___ Working data ___

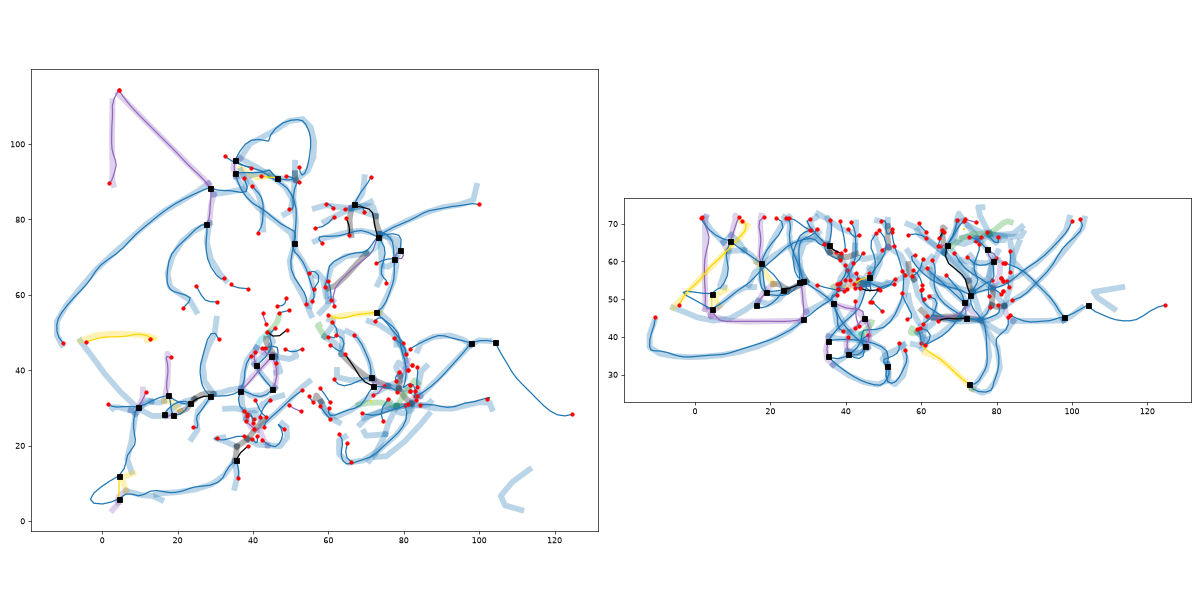
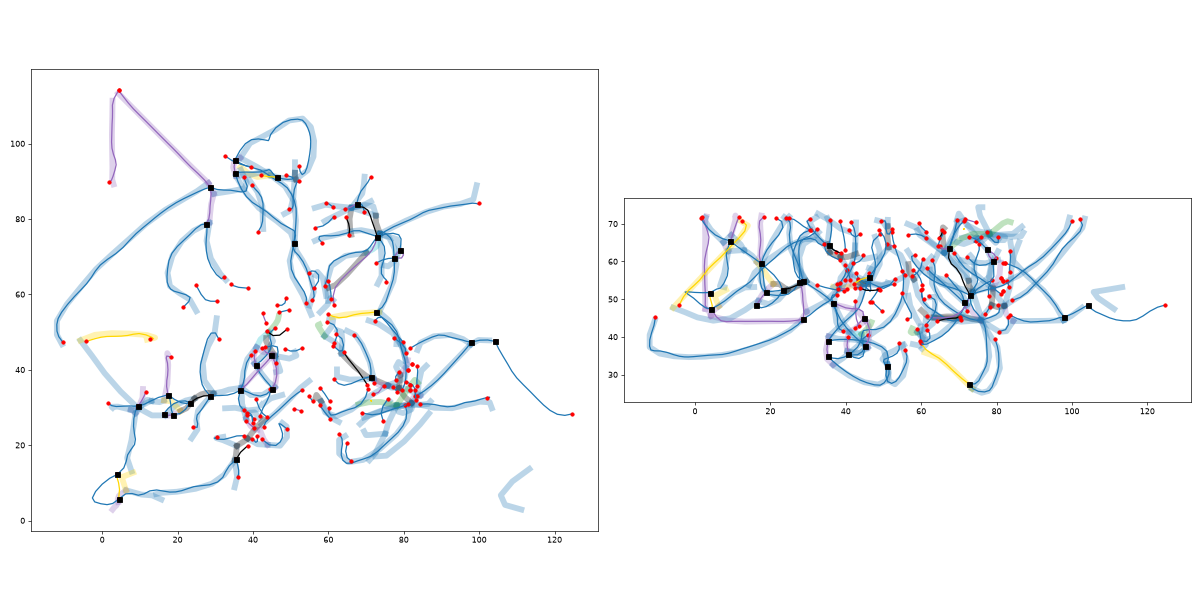
Report: morning summary, preview fast-forwarded

diff --git a/REPORT.md b/REPORT.md
@@ -24,8 +24,22 @@
 | `wcp-shells-draft` | Warren–Cowley 多壳层（按截断半径或按近邻数），基于 dxa-network-draft | 已推送 |
 | `vasp-calculator-draft` | VASP 计算器（超算上用），基于 wcp-shells-draft | 已推送 |
 | `ptm-draft` | PTM（多面体模板匹配，按方案 A 移植），基于 preview-2026-10-23 | 已推送，CI 全绿 |
-| `dxa-full-draft` | 完整版 DXA（Delaunay 剖分、弹性映射、界面网格上的 Burgers 回路，全部 C++），基于 ptm-draft | 已推送，CI 中 |
-| **`preview-2026-10-23`** | **上面所有草稿合在一起（就是 vasp-calculator-draft 的末端），1733 个测试全过** | 已推送，CI 中 |
+| `dxa-full-draft` | 完整版 DXA（Delaunay 剖分、弹性映射、界面网格上的 Burgers 回路，全部 C++），基于 ptm-draft | 已推送，CI 全绿（9268a8e） |
+| **`preview-2026-10-23`** | **上面所有草稿合在一起，已快进到 dxa-full-draft 的末端（9268a8e），1794 个测试全过** | 已推送，CI 全绿 |
+
+
+## 早上先看这里（05:06）
+
+- 你说的两件事都做完了：**PTM**（方案 A，`ptm-draft`）和**完整版 DXA**（`dxa-full-draft`）。`preview-2026-10-23` 已快进到最新，包含今晚全部草稿，本地 1794 个测试、覆盖率、文档、TSan、GCC 警告通过，CI 9 项全绿。
+- DXA 现在是 OVITO 同样的算法：Delaunay 剖分 → 弹性映射 → 界面网格 → Burgers 回路扫掠，全部 C++。和 OVITO 3.17 对比：
+  - 螺/刃（分解）/剪切环/Shockley 环/bcc 环/平板/三斜盒子/热噪声 0.15 Å：线、类别、Burgers 矢量都一样，长度差几个百分点；
+  - Frank 环：OVITO 的 6 条 Shockley + 6 条压杆位错、6 个四度结点，一模一样；
+  - 交叉环反应：fcc 滑移结点、Lomer 锁、bcc ⟨100⟩ 结点，都和 OVITO 一致；
+  - LAMMPS 压痕（7.2 万原子）：线长的 84–99% 在 OVITO 同 Burgers 矢量的线 3 Å 内，OVITO 的 78–93% 在我们的线旁边；差别在压头下极畸变区（OVITO 的 “other” 线）和结点。
+  - 速度比 OVITO 快 10–25%，内存约 1.9 倍。
+- 要你定的在最后一节第 12 条（多晶、hcp/金刚石、按 PTM 模板拓扑映射）。
+
+![交叉环：a/2[1-10](111) 与 a/2[011](11-1) 交叉处反应成 a/2[101] 的短线（mdapy 渲染，箭头是 Burgers 矢量）](images/40_crossing_loops.png)
 
 ## 进展
 
@@ -327,6 +341,12 @@
 - **不给取向时自动确定**（cb45ef2）：以前不给 `orientation` 就当立方轴，任意转动的单晶所有原子都会被当成错配、什么都找不到（OVITO 不要求给取向）。现在从 PTM 求晶体的平均取向（各原子按立方对称对齐到拟合最好的那个原子后取平均、正交化），取离盒子轴最近的立方等价取向，离盒子轴 1° 以内就直接用盒子轴。结果新增 `orientation`（`lattice_burgers` 的坐标轴）。测试：任意取向的螺位错不给取向，b、芯部和给定取向时一致。
 - **热运动下更稳**（211c7aa）：随机位移 0.15 Å（远高于室温）时 PTM（RMSD 截断 0.1）把四分之一的晶体判成 other，剪切环断成 5 段，而 OVITO 仍是一整条。现在 PTM 判为 other、但自适应 CNA 判为晶格（fcc 里也包括 hcp 层错）的原子也算晶体，取向用它最佳模板的；没有取向的当错配。0.15 Å 下整条环（与 OVITO 一致，1.00/1.00），0.2 Å 两边都找不到；压痕结果基本不变。加了对应测试。放宽 PTM 截断本身（0.15–0.25）试过，会损害压痕的精度，所以没用。
 - cb45ef2 之前的提交 CI 全绿（9 项，含 ASan/TSan/覆盖率里的 OVITO 对比）；211c7aa 的 CI 在跑，绿了就把 `preview-2026-10-23` 快进过来。
+
+### 05:06
+- 三斜盒子的测试（剪切 4% 的偶极子，与 OVITO 一致）；网格对边找不到时当边界而不报错（9268a8e）。CI 9 项全绿，`preview-2026-10-23` 已快进到 9268a8e。
+- 压痕 20000 步的最终对比图：
+
+![压痕 20000 步：粗半透明是 OVITO，细线是 mdapy，红点线端，黑方块结点](images/39_dxa_final_indent.png)
 
 ## 早上需要你决定的事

___

Problem to work on: Write out only what runs from the line holding "压痕 20000 步的最终对比图：" through the last line of the records, exactly as shown.

Exercise solution:
+- 压痕 20000 步的最终对比图：
+
+![压痕 20000 步：粗半透明是 OVITO，细线是 mdapy，红点线端，黑方块结点](images/39_dxa_final_indent.png)
 
 ## 早上需要你决定的事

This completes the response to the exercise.